Your answer must repeat the full listing, line for line.
____________
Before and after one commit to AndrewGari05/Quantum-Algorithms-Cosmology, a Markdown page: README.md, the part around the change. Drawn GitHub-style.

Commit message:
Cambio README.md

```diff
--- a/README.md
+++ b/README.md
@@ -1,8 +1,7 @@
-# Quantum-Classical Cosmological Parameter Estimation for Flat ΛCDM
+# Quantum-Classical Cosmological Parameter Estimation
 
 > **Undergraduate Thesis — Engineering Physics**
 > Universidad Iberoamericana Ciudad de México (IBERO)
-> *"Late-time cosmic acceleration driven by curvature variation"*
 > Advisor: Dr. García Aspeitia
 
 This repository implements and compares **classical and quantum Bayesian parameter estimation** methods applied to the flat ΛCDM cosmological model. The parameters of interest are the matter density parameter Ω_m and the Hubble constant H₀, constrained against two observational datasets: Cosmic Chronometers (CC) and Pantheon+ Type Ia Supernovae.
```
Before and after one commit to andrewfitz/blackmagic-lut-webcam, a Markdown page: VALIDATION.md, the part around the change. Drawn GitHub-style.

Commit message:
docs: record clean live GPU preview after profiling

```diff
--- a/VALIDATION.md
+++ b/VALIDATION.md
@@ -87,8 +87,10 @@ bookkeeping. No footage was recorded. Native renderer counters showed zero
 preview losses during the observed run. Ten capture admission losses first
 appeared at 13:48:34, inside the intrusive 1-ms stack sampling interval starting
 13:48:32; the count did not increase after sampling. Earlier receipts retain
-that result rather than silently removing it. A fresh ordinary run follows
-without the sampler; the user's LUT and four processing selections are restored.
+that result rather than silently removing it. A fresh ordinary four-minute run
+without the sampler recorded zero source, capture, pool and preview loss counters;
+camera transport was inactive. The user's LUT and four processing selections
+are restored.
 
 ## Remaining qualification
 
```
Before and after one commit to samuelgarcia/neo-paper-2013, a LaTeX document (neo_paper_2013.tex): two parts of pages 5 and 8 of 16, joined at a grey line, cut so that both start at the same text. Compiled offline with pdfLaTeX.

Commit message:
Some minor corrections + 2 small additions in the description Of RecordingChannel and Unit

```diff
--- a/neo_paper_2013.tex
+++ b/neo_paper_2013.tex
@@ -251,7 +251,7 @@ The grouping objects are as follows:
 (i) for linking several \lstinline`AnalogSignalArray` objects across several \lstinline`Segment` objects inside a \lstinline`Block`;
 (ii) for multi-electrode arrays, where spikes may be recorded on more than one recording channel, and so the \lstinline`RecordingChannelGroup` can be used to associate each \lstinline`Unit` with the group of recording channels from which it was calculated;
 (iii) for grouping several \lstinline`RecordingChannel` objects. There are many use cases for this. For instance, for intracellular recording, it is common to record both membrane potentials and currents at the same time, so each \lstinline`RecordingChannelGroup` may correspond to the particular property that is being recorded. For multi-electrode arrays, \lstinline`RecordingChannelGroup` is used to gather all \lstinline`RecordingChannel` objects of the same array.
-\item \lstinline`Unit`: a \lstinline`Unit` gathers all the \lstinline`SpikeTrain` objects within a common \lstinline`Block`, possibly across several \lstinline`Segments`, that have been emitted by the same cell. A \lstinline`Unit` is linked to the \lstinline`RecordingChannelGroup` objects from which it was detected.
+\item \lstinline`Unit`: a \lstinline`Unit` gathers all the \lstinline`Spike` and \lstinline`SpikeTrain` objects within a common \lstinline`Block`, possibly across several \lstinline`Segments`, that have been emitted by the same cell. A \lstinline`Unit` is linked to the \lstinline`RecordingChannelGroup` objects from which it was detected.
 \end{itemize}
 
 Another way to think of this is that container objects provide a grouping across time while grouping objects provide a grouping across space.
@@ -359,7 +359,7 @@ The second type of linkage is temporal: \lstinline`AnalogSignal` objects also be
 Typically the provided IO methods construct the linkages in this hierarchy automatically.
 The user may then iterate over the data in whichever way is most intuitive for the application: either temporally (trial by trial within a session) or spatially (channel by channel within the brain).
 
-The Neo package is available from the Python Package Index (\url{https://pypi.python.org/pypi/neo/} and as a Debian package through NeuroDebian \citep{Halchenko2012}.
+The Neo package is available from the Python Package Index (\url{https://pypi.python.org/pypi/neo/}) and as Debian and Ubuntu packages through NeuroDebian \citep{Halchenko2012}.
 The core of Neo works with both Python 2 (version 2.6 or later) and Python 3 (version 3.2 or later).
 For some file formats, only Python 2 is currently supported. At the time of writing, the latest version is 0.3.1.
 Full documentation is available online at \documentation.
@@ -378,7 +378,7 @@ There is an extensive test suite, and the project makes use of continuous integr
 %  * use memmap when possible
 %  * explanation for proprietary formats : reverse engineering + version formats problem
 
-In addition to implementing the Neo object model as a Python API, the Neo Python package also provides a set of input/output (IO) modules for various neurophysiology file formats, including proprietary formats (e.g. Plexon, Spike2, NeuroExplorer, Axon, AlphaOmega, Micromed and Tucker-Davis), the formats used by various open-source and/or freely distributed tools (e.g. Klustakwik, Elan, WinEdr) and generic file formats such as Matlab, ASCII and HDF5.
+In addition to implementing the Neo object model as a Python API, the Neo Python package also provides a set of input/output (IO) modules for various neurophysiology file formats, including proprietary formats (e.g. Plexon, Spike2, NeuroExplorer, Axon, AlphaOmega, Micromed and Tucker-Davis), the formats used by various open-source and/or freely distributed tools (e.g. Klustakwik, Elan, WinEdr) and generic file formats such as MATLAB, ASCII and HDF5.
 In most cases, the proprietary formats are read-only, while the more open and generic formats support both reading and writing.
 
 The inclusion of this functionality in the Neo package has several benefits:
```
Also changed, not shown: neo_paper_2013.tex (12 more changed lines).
____________
» Task response:
Before and after one commit to AndrewGari05/Quantum-Algorithms-Cosmology, a Markdown page: README.md, the part around the change. Drawn GitHub-style.

Commit message:
Cambio README.md

```diff
--- a/README.md
+++ b/README.md
@@ -1,8 +1,7 @@
-# Quantum-Classical Cosmological Parameter Estimation for Flat ΛCDM
+# Quantum-Classical Cosmological Parameter Estimation
 
 > **Undergraduate Thesis — Engineering Physics**
 > Universidad Iberoamericana Ciudad de México (IBERO)
-> *"Late-time cosmic acceleration driven by curvature variation"*
 > Advisor: Dr. García Aspeitia
 
 This repository implements and compares **classical and quantum Bayesian parameter estimation** methods applied to the flat ΛCDM cosmological model. The parameters of interest are the matter density parameter Ω_m and the Hubble constant H₀, constrained against two observational datasets: Cosmic Chronometers (CC) and Pantheon+ Type Ia Supernovae.
```
Before and after one commit to andrewfitz/blackmagic-lut-webcam, a Markdown page: VALIDATION.md, the part around the change. Drawn GitHub-style.

Commit message:
docs: record clean live GPU preview after profiling

```diff
--- a/VALIDATION.md
+++ b/VALIDATION.md
@@ -87,8 +87,10 @@ bookkeeping. No footage was recorded. Native renderer counters showed zero
 preview losses during the observed run. Ten capture admission losses first
 appeared at 13:48:34, inside the intrusive 1-ms stack sampling interval starting
 13:48:32; the count did not increase after sampling. Earlier receipts retain
-that result rather than silently removing it. A fresh ordinary run follows
-without the sampler; the user's LUT and four processing selections are restored.
+that result rather than silently removing it. A fresh ordinary four-minute run
+without the sampler recorded zero source, capture, pool and preview loss counters;
+camera transport was inactive. The user's LUT and four processing selections
+are restored.
 
 ## Remaining qualification
 
```
Before and after one commit to samuelgarcia/neo-paper-2013, a LaTeX document (neo_paper_2013.tex): two parts of pages 5 and 8 of 16, joined at a grey line, cut so that both start at the same text. Compiled offline with pdfLaTeX.

Commit message:
Some minor corrections + 2 small additions in the description Of RecordingChannel and Unit

```diff
--- a/neo_paper_2013.tex
+++ b/neo_paper_2013.tex
@@ -251,7 +251,7 @@ The grouping objects are as follows:
 (i) for linking several \lstinline`AnalogSignalArray` objects across several \lstinline`Segment` objects inside a \lstinline`Block`;
 (ii) for multi-electrode arrays, where spikes may be recorded on more than one recording channel, and so the \lstinline`RecordingChannelGroup` can be used to associate each \lstinline`Unit` with the group of recording channels from which it was calculated;
 (iii) for grouping several \lstinline`RecordingChannel` objects. There are many use cases for this. For instance, for intracellular recording, it is common to record both membrane potentials and currents at the same time, so each \lstinline`RecordingChannelGroup` may correspond to the particular property that is being recorded. For multi-electrode arrays, \lstinline`RecordingChannelGroup` is used to gather all \lstinline`RecordingChannel` objects of the same array.
-\item \lstinline`Unit`: a \lstinline`Unit` gathers all the \lstinline`SpikeTrain` objects within a common \lstinline`Block`, possibly across several \lstinline`Segments`, that have been emitted by the same cell. A \lstinline`Unit` is linked to the \lstinline`RecordingChannelGroup` objects from which it was detected.
+\item \lstinline`Unit`: a \lstinline`Unit` gathers all the \lstinline`Spike` and \lstinline`SpikeTrain` objects within a common \lstinline`Block`, possibly across several \lstinline`Segments`, that have been emitted by the same cell. A \lstinline`Unit` is linked to the \lstinline`RecordingChannelGroup` objects from which it was detected.
 \end{itemize}
 
 Another way to think of this is that container objects provide a grouping across time while grouping objects provide a grouping across space.
@@ -359,7 +359,7 @@ The second type of linkage is temporal: \lstinline`AnalogSignal` objects also be
 Typically the provided IO methods construct the linkages in this hierarchy automatically.
 The user may then iterate over the data in whichever way is most intuitive for the application: either temporally (trial by trial within a session) or spatially (channel by channel within the brain).
 
-The Neo package is available from the Python Package Index (\url{https://pypi.python.org/pypi/neo/} and as a Debian package through NeuroDebian \citep{Halchenko2012}.
+The Neo package is available from the Python Package Index (\url{https://pypi.python.org/pypi/neo/}) and as Debian and Ubuntu packages through NeuroDebian \citep{Halchenko2012}.
 The core of Neo works with both Python 2 (version 2.6 or later) and Python 3 (version 3.2 or later).
 For some file formats, only Python 2 is currently supported. At the time of writing, the latest version is 0.3.1.
 Full documentation is available online at \documentation.
@@ -378,7 +378,7 @@ There is an extensive test suite, and the project makes use of continuous integr
 %  * use memmap when possible
 %  * explanation for proprietary formats : reverse engineering + version formats problem
 
-In addition to implementing the Neo object model as a Python API, the Neo Python package also provides a set of input/output (IO) modules for various neurophysiology file formats, including proprietary formats (e.g. Plexon, Spike2, NeuroExplorer, Axon, AlphaOmega, Micromed and Tucker-Davis), the formats used by various open-source and/or freely distributed tools (e.g. Klustakwik, Elan, WinEdr) and generic file formats such as Matlab, ASCII and HDF5.
+In addition to implementing the Neo object model as a Python API, the Neo Python package also provides a set of input/output (IO) modules for various neurophysiology file formats, including proprietary formats (e.g. Plexon, Spike2, NeuroExplorer, Axon, AlphaOmega, Micromed and Tucker-Davis), the formats used by various open-source and/or freely distributed tools (e.g. Klustakwik, Elan, WinEdr) and generic file formats such as MATLAB, ASCII and HDF5.
 In most cases, the proprietary formats are read-only, while the more open and generic formats support both reading and writing.
 
 The inclusion of this functionality in the Neo package has several benefits:
```
Also changed, not shown: neo_paper_2013.tex (12 more changed lines).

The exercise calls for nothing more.